[Dataset items]
##############################

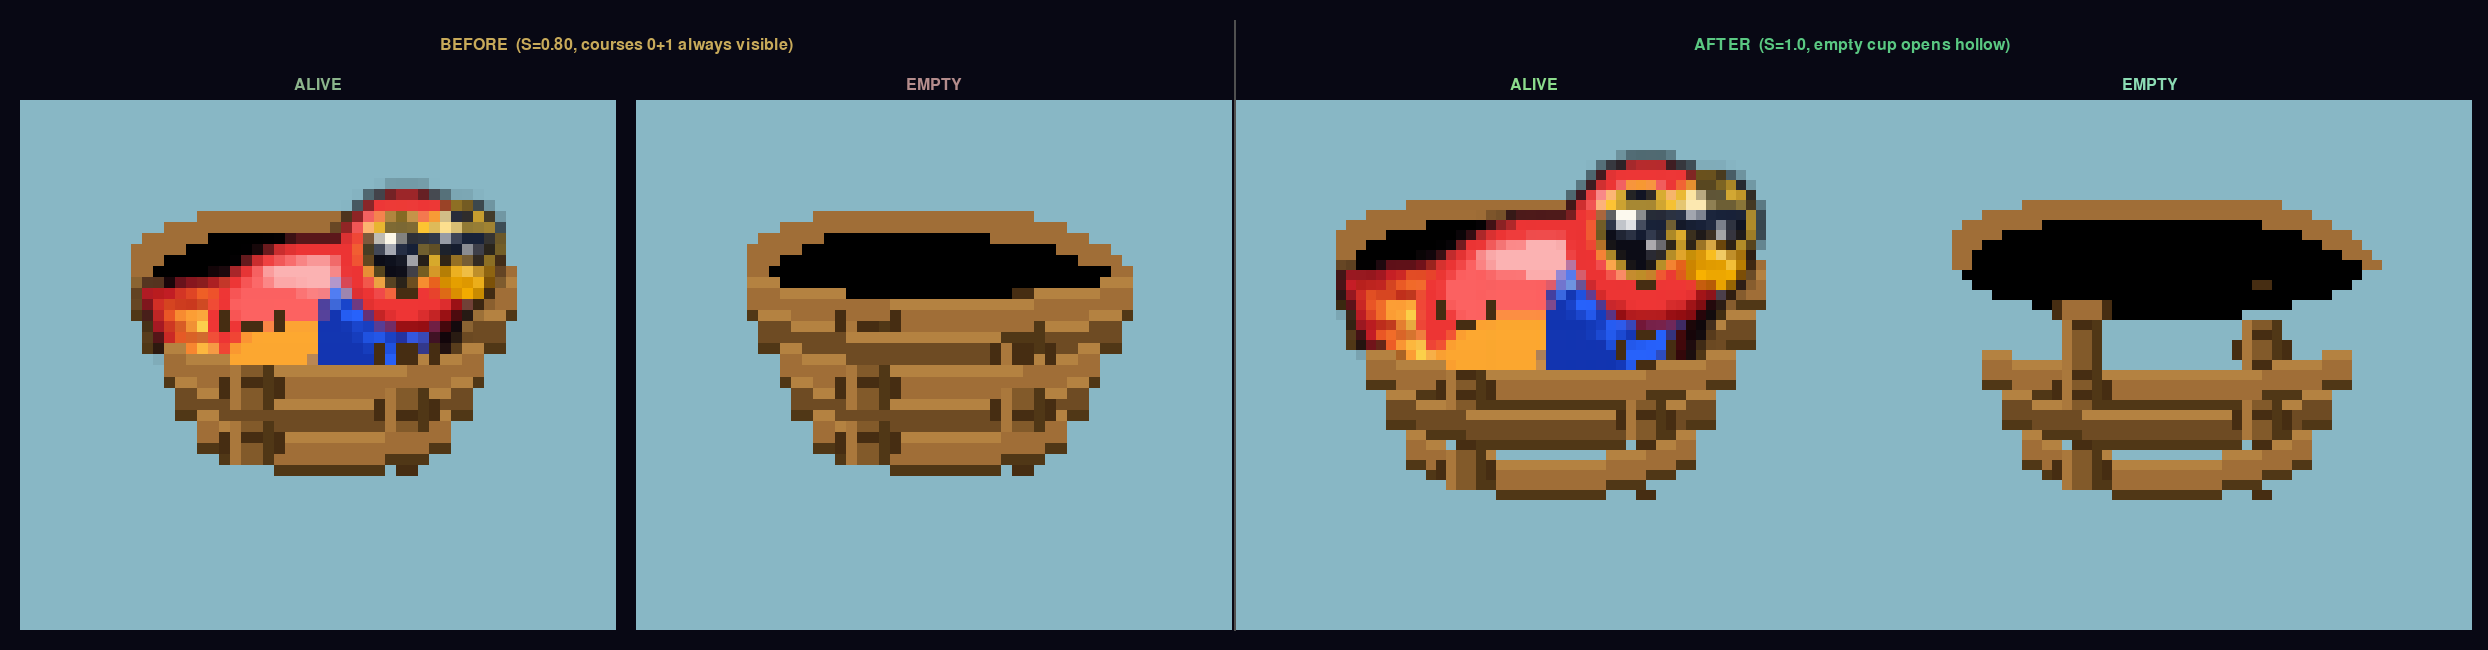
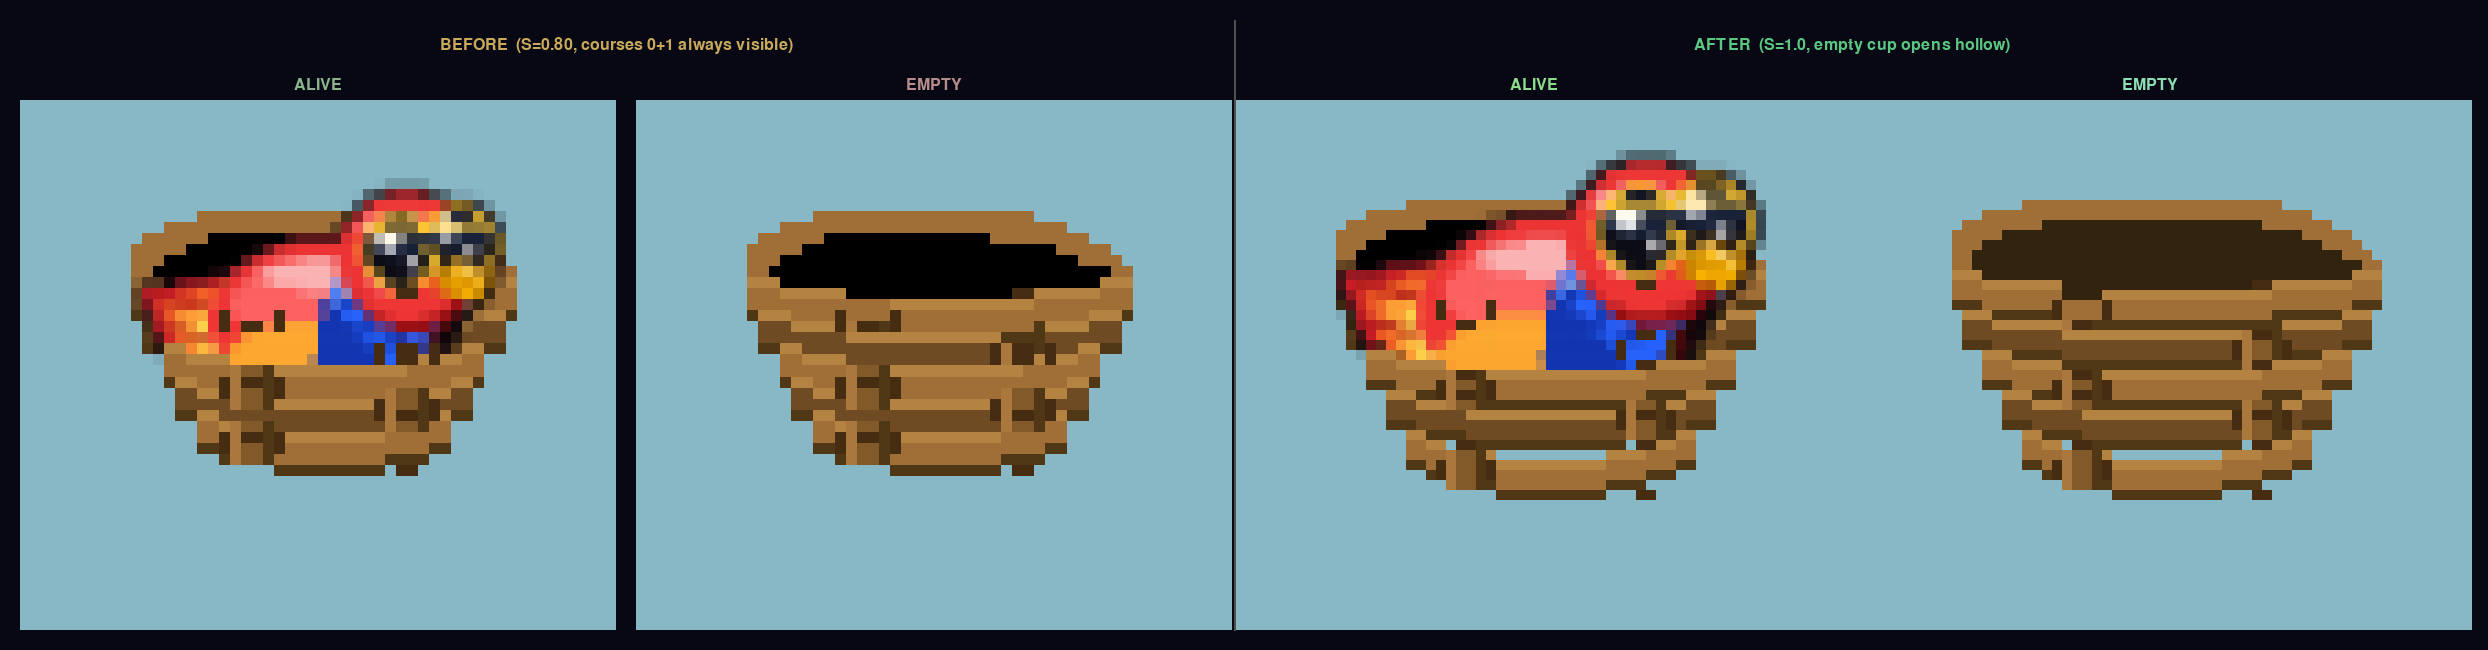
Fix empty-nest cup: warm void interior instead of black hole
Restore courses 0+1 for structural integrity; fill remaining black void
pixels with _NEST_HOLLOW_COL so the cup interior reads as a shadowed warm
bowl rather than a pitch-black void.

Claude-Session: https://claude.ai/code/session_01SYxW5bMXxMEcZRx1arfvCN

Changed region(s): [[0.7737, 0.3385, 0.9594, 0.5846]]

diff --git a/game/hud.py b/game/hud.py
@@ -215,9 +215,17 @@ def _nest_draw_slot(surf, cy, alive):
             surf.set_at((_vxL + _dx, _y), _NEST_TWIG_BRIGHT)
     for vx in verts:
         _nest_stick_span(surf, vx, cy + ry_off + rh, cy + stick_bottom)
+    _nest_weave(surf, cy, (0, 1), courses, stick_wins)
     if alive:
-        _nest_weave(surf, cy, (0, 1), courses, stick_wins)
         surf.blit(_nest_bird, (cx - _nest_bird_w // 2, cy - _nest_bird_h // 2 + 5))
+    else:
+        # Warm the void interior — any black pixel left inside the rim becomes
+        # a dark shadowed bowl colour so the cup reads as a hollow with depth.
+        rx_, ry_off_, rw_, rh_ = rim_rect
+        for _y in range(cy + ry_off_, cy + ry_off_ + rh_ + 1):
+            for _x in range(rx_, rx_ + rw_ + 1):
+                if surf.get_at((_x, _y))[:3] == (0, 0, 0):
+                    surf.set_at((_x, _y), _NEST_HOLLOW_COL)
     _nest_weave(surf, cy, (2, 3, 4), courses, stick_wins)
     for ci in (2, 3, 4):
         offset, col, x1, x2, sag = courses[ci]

##############################

(Activity) Only the lines above from the one with "-215,9 +215,17 @@" up to and including the one with "rh_ = rim_rect" should be repeated, exactly as written.

(Result of this task)
@@ -215,9 +215,17 @@ def _nest_draw_slot(surf, cy, alive):
             surf.set_at((_vxL + _dx, _y), _NEST_TWIG_BRIGHT)
     for vx in verts:
         _nest_stick_span(surf, vx, cy + ry_off + rh, cy + stick_bottom)
+    _nest_weave(surf, cy, (0, 1), courses, stick_wins)
     if alive:
-        _nest_weave(surf, cy, (0, 1), courses, stick_wins)
         surf.blit(_nest_bird, (cx - _nest_bird_w // 2, cy - _nest_bird_h // 2 + 5))
+    else:
+        # Warm the void interior — any black pixel left inside the rim becomes
+        # a dark shadowed bowl colour so the cup reads as a hollow with depth.
+        rx_, ry_off_, rw_, rh_ = rim_rect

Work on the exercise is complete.